Before touring Cornell's newest facilities and meeting with campus and community leaders, Hinchey opened his visit with a press conference focusing on proposed cuts to federal Pell Grants -- a move he opposes.
He expressed support for the 2,200 low-income Cornell students who currently benefit from Pell Grants, which are federal tuition aid grants of up to $5,500 per student per year. A Republican-sponsored bill would reduce the maximum Pell award by $845, among other reductions.
"Education is the best investment we can make as a society, and I'm going to fight against these cuts," Hinchey said.
Hinchey also praised Cornell's "insightful, effective" use of the nearly $114.62 million in American Recovery and Reinvestment Act funds the Ithaca campus has received so far, and the nearly 160 full-time jobs created as a result.
Afterward, Hinchey toured the Combined Heat and Power Plant and met with Bert Bland, senior director of energy and sustainability, and Lanny Joyce, director of energy management, among others, to discuss local sustainability issues. These included town-gown relations, economic development, energy conservation, green jobs, locally grown food at Cornell Dining and solar thermal systems on campus.

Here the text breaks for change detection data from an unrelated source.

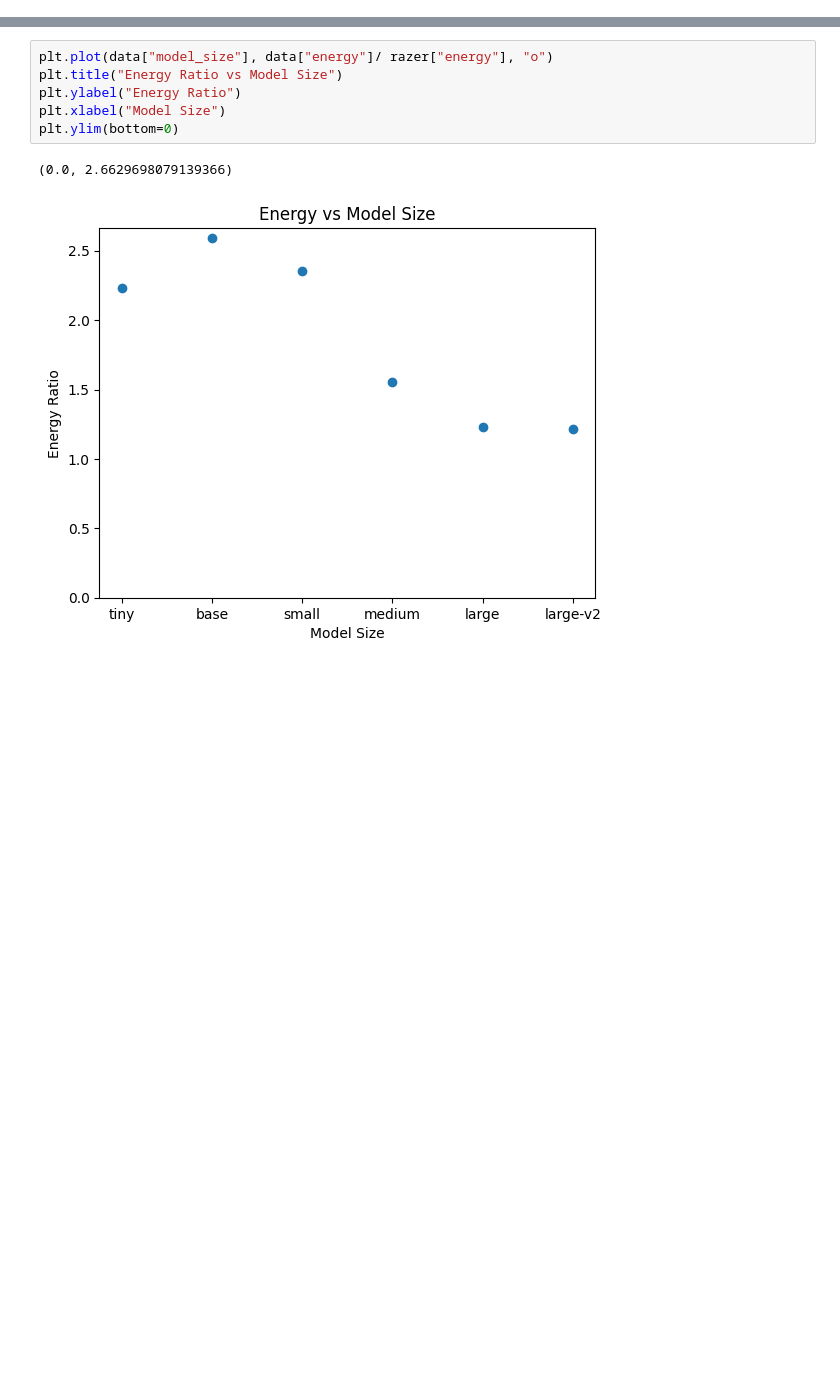
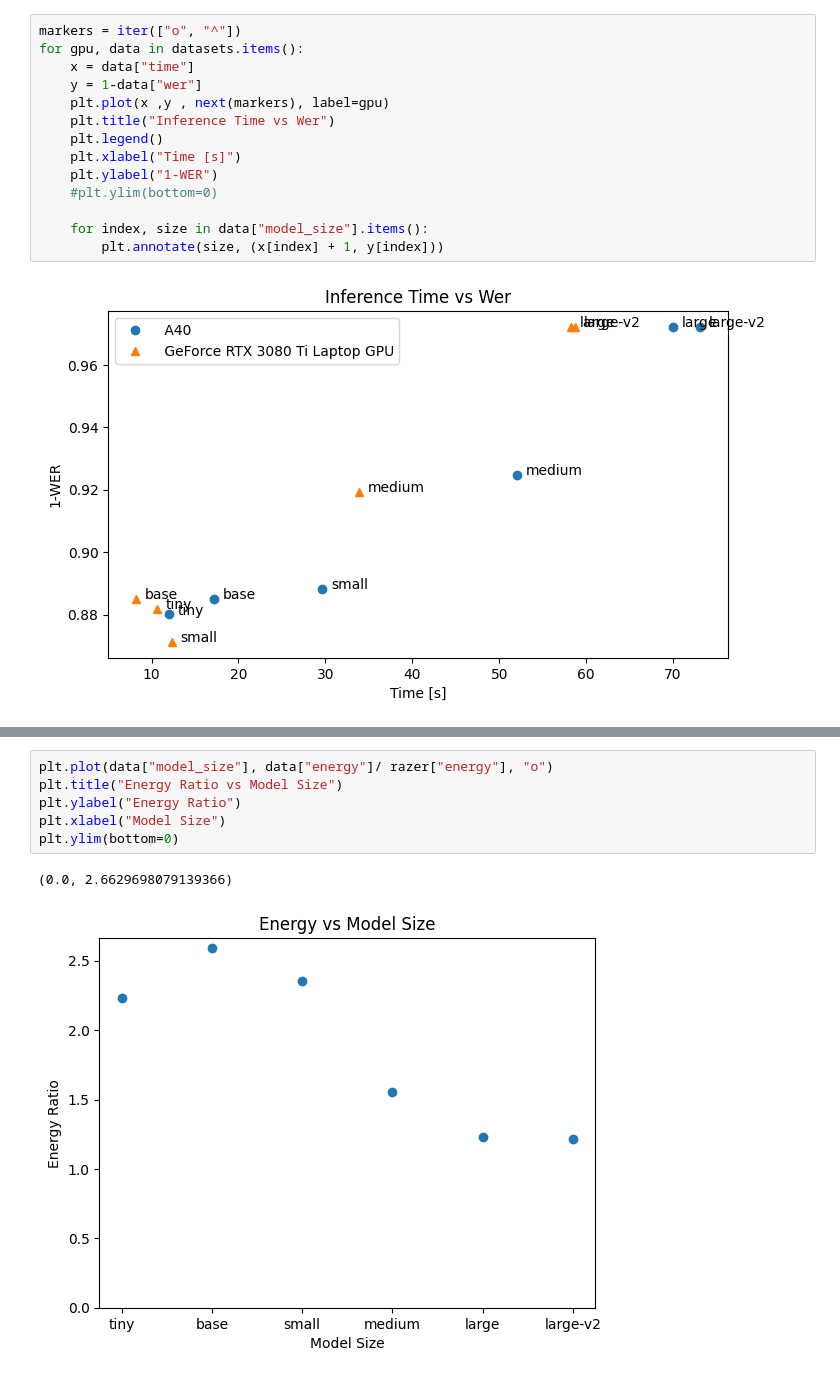
Before and after one commit to sirexeclp/pre-trained-models-workshop, a Jupyter notebook: benchmarks/benchmark_analysis.ipynb, the cells around one changed output, grey strips where cells are left out. Saved outputs shown, nothing was run; the diff lists cells and outputs as text; blank space fills up the shorter version.

```diff
--- a/benchmarks/benchmark_analysis.ipynb
+++ b/benchmarks/benchmark_analysis.ipynb
@@ -25,0 +20,16 @@ Text(0.5, 0, 'Model Size')
+# %%
+markers = iter(["o", "^"])
+for gpu, data in datasets.items():
+    x = data["time"]
+    y = 1-data["wer"]
+    plt.plot(x ,y , next(markers), label=gpu)
+    plt.title("Inference Time vs Wer")
+    plt.legend()
+    plt.xlabel("Time [s]")
+    plt.ylabel("1-WER")
+    #plt.ylim(bottom=0)
+
+    for index, size in data["model_size"].items():
+        plt.annotate(size, (x[index] + 1, y[index]))
+# %% [output]
+[figure, added]
```
Also changed, not shown: parts of 14 cells of this notebook.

The visit concluded with a meeting at the new Physical Sciences Building with leaders of the Energy Materials Center and the Atkinson Center for a Sustainable Future to discuss energy materials research and collaborations at Cornell.